touched the ground. . The young performers, singly, twisted their bodies with a quickness and flexibility which it would be difficult to imitate in a less relaxing climate. Some of the movements produced sensations by no means j. as they conveyed the idea of occasioning uneasiness to the actors. After this, six or seven professed dancers appeared on the stage. They were dressed like the gay damsels on the coast of Coromandel; but the greater part of them appeared not te be females, and an inferiority of gesticulation was visible in the style of their performance.
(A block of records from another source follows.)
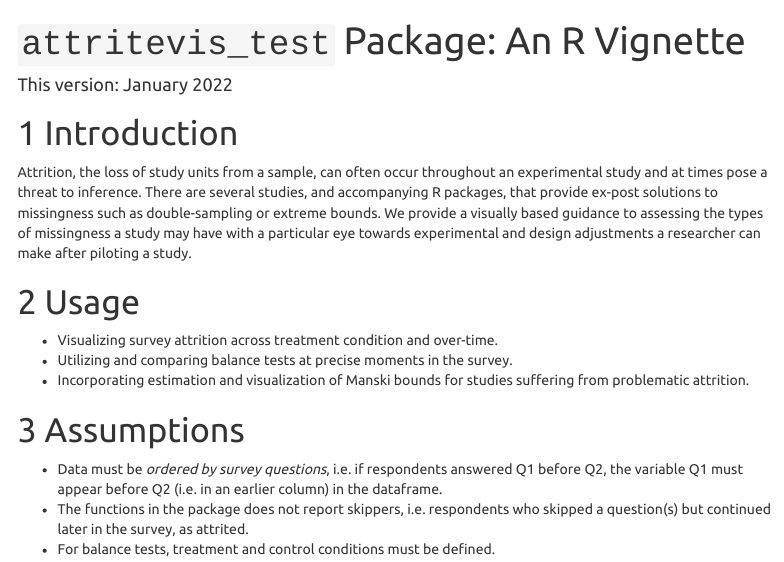
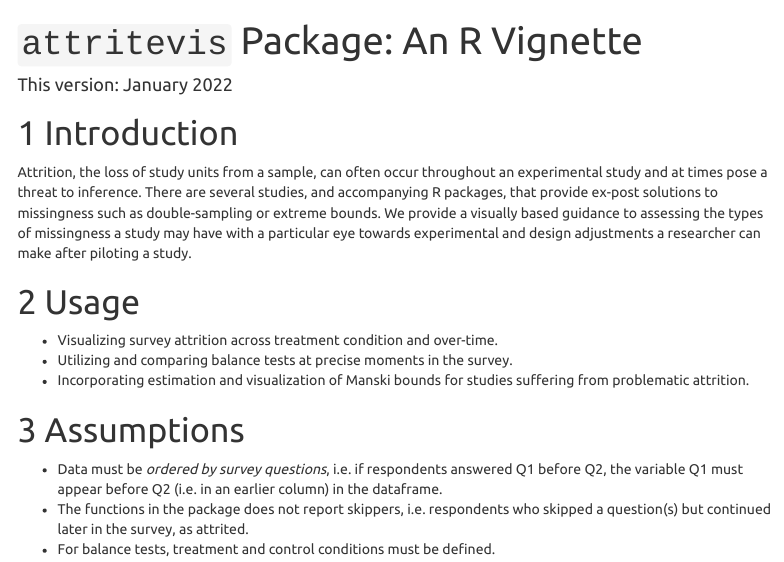
Before and after one commit to lbassan/attritevis-replication-JEPS, an R Markdown document (Attrition_guideline.Rmd): the page in a window 1100 px wide, from its top. Rendered offline with R 4.5, knitr and Pandoc, with nearby package versions; the code chunks are not run, so their results and figures are left out; menus at the side of the page are left out.

Commit message:
reverted back to original title

```diff
--- a/Attrition_guideline.Rmd
+++ b/Attrition_guideline.Rmd
@@ -1,5 +1,5 @@
 ---
-title: '`attritevis_test` Package: An R Vignette'
+title: '`attritevis` Package: An R Vignette'
 date: 'This version: January 2022'
 output:
   html_document:
```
Two men, raised upon stilts, walked in amongst them, &#. a most gigantic stature ; pieces of bamboo were tied round their legs, reaching only a little above the knee, and elevating them three feet from the ground; they moved slowly, without much ease, and had ...; to support them but the equipoise of their own bodies: a man then appeared masked, armed with a sword and switch, and habited in the old Portuguese dress; two others, resembling Dutchmen, and masked, preceded, who skipped about and drove all before them in an imperative manner; groupes of horrible masks, set with teeth, one of which had the head and proboscis of an elephant, followed; the persons who bore them carried lighted torches in each hand, those they whirled rapidly round, alternately lighting and extinguishing them in the course of their revolutions; these personified devils, and sometimes laughed to excess, but said little; imitations of wild animals next appeared; “but the prettiest part of the entertainment was a circular dance, by twelve children about ten years of age; they danced opposite to one another, two and two, all curtsied at one time down to the ground, shook their whole bodies with their hands fixed in their sides, and kept time to the music with two little clattering sticks, one in each hand. Going swiftly round, being neatly dressed, of one size, and perfect in the performance, this youthful dance produced a very pleasing effect, and brought to remembrance the pictures of the fleeting hours.” Captain Cook relates, in the second volume of the account of his voyage to the Pacific Ocean and the Sandwich Islands, that the natives play at bowls with pieces of whetstone, in shape resembling a small cheese, rounded at the edges, highly polished, and weighing about a pound. “They also use, in the manner that we throw quoits, small, flat, round pieces of the writing-slate, of the diameter of the